[Start of section]
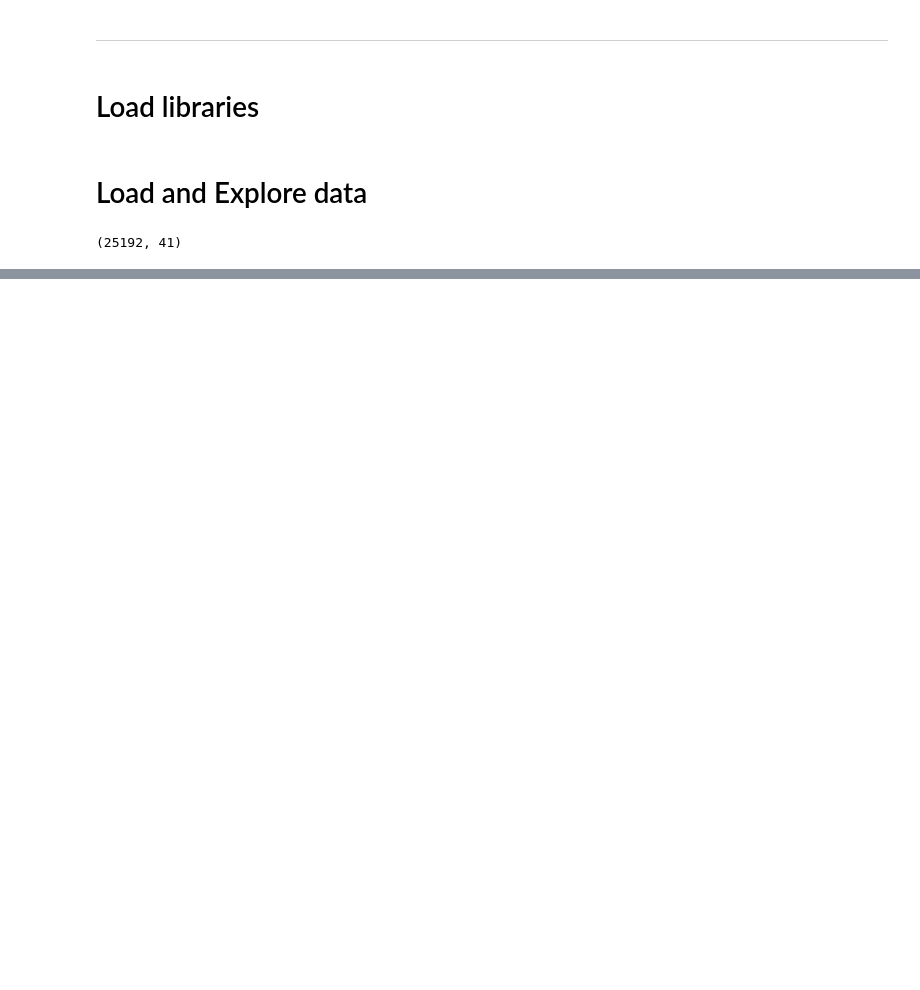
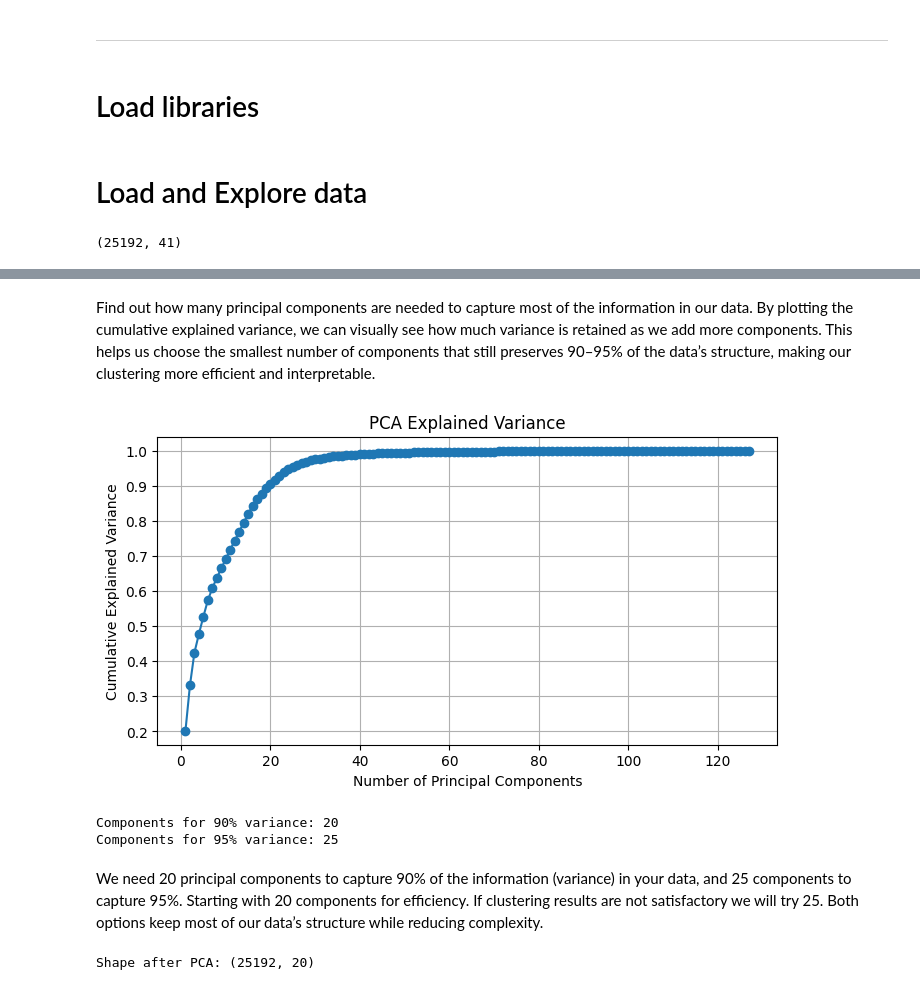
Before and after one commit to tanzilachand/Cybersecurity-Threat-Analysis, a Jupyter notebook: jupyter_notebooks/model.ipynb, the cells around one changed output, grey strips where cells are left out. Cells and saved outputs as stored; diff of their text form; code cells hidden in the pictures; blank space fills up the shorter version.

Commit message:
Update model notebook and add cluster analysis CSV outputs

```diff
--- a/jupyter_notebooks/model.ipynb
+++ b/jupyter_notebooks/model.ipynb
@@ -208,2 +42,0 @@ urgent: always zero.- drop it:
-# %%
-df.drop(columns='urgent', inplace=True)
@@ -212,8 +42,0 @@ df.drop(columns='urgent', inplace=True)
-# %%
-categorical_cols = df.select_dtypes(include=['object']).columns
-
-# Print each categorical column and its unique values
-for col in categorical_cols:
-    print(f"Column: {col}")
-    print(df[col].unique())
-    print('-' * 40)
@@ -365,0 +118,12 @@ NOTE
+# %%
+categorical_cols = df.select_dtypes(include=['object']).columns.tolist()
+
+preprocessor = ColumnTransformer(
+    transformers=[
+        ('cat', OneHotEncoder(sparse_output=False, handle_unknown='ignore'), categorical_cols),
+        ('num', StandardScaler(), [col for col in df.columns if col not in categorical_cols])
+    ]
+)
+
+X_preprocessed = preprocessor.fit_transform(df)
+X_preprocessed.shape
@@ -365,0 +137,39 @@ NOTE
+# %% [markdown]
+Find out how many principal components are needed to capture most of the information in our data. By plotting the cumulative explained variance, we can visually see how much variance is retained as we add more components. This helps us choose the smallest number of components that still preserves 90–95% of the data’s structure, making our clustering more efficient and interpretable.
+# %%
+# Fit PCA without reducing dimensions
+pca_full = PCA()
+pca_full.fit(X_preprocessed)
+
+# Calculate cumulative explained variance
+cumulative_variance = pca_full.explained_variance_ratio_.cumsum()
+
+# Plot cumulative explained variance
+plt.figure(figsize=(8, 4))
+plt.plot(range(1, len(cumulative_variance) + 1), cumulative_variance, marker='o')
+plt.xlabel('Number of Principal Components')
+plt.ylabel('Cumulative Explained Variance')
+plt.title('PCA Explained Variance')
+plt.grid(True)
+plt.show()
+
+# Print number of components for 90% and 95% variance
+n_90 = next(i for i, v in enumerate(cumulative_variance) if v >= 0.90) + 1
+n_95 = next(i for i, v in enumerate(cumulative_variance) if v >= 0.95) + 1
+print(f"Components for 90% variance: {n_90}")
+print(f"Components for 95% variance: {n_95}")
+# %% [output]
+[figure, added]
+Components for 90% variance: 20
+Components for 95% variance: 25
+# %% [markdown]
+We need 20 principal components to capture 90% of the information (variance) in your data, and 25 components to capture 95%.
+Starting with 20 components for efficiency. If clustering results are not satisfactory we will try 25. Both options keep most of our data’s structure while reducing complexity.
+# %%
+# Reduce to 20 principal components (based on explained variance analysis)
+pca = PCA(n_components=20, random_state=42)
+X_pca = pca.fit_transform(X_preprocessed)
+
+print("Shape after PCA:", X_pca.shape)
+# %% [output]
+Shape after PCA: (25192, 20)
```
Also changed, not shown: parts of 92 cells of this notebook, 2 other files.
[End of section]
PROBLEM STATEMENT: Scan the material above for the string "drop", returning each line that contains it.

OUTPUT OF THE TASK:
@@ -208,2 +42,0 @@ urgent: always zero.- drop it:
-df.drop(columns='urgent', inplace=True)
@@ -212,8 +42,0 @@ df.drop(columns='urgent', inplace=True)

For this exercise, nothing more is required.